═════ RECORDS SHOWN
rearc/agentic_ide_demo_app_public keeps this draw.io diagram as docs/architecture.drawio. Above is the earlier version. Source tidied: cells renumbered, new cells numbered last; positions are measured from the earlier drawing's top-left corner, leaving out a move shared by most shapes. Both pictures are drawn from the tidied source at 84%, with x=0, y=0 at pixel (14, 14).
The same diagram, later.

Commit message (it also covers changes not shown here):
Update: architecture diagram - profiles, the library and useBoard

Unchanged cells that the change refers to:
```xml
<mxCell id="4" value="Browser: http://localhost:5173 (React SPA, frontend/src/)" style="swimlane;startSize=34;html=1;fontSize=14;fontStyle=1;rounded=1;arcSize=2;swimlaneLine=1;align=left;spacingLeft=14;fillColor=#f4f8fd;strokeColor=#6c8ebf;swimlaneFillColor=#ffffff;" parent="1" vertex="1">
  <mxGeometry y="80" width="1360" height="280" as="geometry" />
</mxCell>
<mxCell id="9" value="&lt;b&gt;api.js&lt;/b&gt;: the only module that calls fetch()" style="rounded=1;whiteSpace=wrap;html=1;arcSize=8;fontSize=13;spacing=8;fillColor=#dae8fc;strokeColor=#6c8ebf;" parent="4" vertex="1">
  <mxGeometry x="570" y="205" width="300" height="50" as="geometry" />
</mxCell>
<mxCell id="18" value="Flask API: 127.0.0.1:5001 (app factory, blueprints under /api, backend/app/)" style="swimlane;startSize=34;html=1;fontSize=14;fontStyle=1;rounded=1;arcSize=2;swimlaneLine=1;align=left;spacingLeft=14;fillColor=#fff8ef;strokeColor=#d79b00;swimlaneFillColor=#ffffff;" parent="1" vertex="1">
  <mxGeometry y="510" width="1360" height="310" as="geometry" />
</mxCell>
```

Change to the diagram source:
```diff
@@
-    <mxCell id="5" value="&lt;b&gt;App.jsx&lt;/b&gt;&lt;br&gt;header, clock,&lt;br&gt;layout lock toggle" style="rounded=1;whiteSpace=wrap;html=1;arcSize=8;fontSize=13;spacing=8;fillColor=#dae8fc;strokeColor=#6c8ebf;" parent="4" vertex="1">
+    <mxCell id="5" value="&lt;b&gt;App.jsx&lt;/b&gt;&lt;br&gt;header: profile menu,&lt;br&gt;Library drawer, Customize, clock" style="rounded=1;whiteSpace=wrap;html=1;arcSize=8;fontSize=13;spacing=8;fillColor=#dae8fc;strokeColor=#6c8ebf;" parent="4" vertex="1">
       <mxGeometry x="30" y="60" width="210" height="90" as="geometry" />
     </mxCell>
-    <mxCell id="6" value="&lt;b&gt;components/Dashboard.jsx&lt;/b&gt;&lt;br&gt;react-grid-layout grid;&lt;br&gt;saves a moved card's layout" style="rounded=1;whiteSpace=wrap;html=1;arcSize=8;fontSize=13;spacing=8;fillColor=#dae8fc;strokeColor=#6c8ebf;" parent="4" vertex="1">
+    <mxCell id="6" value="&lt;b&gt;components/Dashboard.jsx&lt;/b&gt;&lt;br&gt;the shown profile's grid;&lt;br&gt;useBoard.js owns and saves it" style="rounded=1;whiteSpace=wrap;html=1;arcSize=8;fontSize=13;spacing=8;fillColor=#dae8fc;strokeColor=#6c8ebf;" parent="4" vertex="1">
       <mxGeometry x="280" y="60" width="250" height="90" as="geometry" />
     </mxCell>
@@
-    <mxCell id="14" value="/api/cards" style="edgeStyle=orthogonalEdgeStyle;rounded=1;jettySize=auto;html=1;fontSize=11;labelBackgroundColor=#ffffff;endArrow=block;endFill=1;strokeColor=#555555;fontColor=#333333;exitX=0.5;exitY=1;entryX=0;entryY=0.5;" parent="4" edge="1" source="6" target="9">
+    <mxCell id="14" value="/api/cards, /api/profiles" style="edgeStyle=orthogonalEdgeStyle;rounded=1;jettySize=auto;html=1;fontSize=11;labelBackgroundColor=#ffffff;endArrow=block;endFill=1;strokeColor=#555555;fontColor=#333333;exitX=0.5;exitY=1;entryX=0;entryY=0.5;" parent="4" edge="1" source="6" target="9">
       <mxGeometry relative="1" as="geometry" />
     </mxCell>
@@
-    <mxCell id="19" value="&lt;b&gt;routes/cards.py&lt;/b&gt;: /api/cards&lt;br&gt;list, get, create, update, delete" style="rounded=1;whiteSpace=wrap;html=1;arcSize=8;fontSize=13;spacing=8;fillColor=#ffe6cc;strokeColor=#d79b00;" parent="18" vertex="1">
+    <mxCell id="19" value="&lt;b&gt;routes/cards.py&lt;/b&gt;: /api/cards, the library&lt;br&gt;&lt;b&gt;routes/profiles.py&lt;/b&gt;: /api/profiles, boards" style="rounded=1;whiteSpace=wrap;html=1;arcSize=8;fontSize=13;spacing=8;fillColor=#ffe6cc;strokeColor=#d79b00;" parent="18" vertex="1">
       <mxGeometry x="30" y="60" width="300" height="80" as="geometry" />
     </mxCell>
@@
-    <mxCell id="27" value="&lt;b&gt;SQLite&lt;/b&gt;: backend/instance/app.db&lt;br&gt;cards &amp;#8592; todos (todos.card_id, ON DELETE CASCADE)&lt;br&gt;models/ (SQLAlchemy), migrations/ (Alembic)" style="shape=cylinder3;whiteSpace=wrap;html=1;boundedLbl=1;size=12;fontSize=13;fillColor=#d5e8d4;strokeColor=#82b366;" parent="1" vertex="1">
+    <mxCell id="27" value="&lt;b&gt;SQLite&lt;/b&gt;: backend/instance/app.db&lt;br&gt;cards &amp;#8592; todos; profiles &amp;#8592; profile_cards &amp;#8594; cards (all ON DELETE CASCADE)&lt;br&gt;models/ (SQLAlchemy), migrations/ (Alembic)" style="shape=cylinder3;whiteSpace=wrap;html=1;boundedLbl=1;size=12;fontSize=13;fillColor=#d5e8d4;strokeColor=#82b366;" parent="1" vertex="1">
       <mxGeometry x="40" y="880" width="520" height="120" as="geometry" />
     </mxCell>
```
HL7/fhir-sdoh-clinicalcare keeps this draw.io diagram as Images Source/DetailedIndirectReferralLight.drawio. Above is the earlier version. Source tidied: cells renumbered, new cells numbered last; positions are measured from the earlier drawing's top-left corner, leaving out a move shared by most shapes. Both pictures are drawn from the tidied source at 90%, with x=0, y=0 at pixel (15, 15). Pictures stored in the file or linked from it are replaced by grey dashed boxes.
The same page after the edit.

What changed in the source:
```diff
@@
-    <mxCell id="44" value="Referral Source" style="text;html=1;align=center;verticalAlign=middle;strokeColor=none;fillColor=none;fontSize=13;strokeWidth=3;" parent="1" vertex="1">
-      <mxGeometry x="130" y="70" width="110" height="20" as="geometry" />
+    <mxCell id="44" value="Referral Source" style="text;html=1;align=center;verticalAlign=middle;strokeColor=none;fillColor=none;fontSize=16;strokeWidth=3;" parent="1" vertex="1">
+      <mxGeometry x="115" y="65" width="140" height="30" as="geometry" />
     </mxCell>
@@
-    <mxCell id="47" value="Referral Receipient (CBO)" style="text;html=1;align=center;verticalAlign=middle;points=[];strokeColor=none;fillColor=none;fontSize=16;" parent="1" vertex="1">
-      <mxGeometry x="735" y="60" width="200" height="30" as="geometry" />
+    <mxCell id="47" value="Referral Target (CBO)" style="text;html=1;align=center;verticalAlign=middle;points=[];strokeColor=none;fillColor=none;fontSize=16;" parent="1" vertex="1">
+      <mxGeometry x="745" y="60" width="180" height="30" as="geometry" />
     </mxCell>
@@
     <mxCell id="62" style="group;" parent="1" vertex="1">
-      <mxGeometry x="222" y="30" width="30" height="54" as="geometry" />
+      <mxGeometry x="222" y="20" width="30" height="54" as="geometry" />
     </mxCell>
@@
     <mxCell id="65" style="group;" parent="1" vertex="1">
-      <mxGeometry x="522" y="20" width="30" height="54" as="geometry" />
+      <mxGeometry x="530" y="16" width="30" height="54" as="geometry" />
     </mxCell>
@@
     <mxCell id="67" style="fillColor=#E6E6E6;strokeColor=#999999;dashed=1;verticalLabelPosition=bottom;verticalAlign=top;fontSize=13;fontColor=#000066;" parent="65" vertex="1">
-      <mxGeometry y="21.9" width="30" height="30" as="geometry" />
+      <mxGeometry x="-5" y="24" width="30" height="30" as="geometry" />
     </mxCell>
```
══════════
# PROBLEM DETAILS
Gather every line from the listing above in which the word "diagram" appears.

# YOUR RESPONSE
rearc/agentic_ide_demo_app_public keeps this draw.io diagram as docs/architecture.drawio. Above is the earlier version. Source tidied: cells renumbered, new cells numbered last; positions are measured from the earlier drawing's top-left corner, leaving out a move shared by most shapes. Both pictures are drawn from the tidied source at 84%, with x=0, y=0 at pixel (14, 14).
The same diagram, later.
Update: architecture diagram - profiles, the library and useBoard
Change to the diagram source:
HL7/fhir-sdoh-clinicalcare keeps this draw.io diagram as Images Source/DetailedIndirectReferralLight.drawio. Above is the earlier version. Source tidied: cells renumbered, new cells numbered last; positions are measured from the earlier drawing's top-left corner, leaving out a move shared by most shapes. Both pictures are drawn from the tidied source at 90%, with x=0, y=0 at pixel (15, 15). Pictures stored in the file or linked from it are replaced by grey dashed boxes.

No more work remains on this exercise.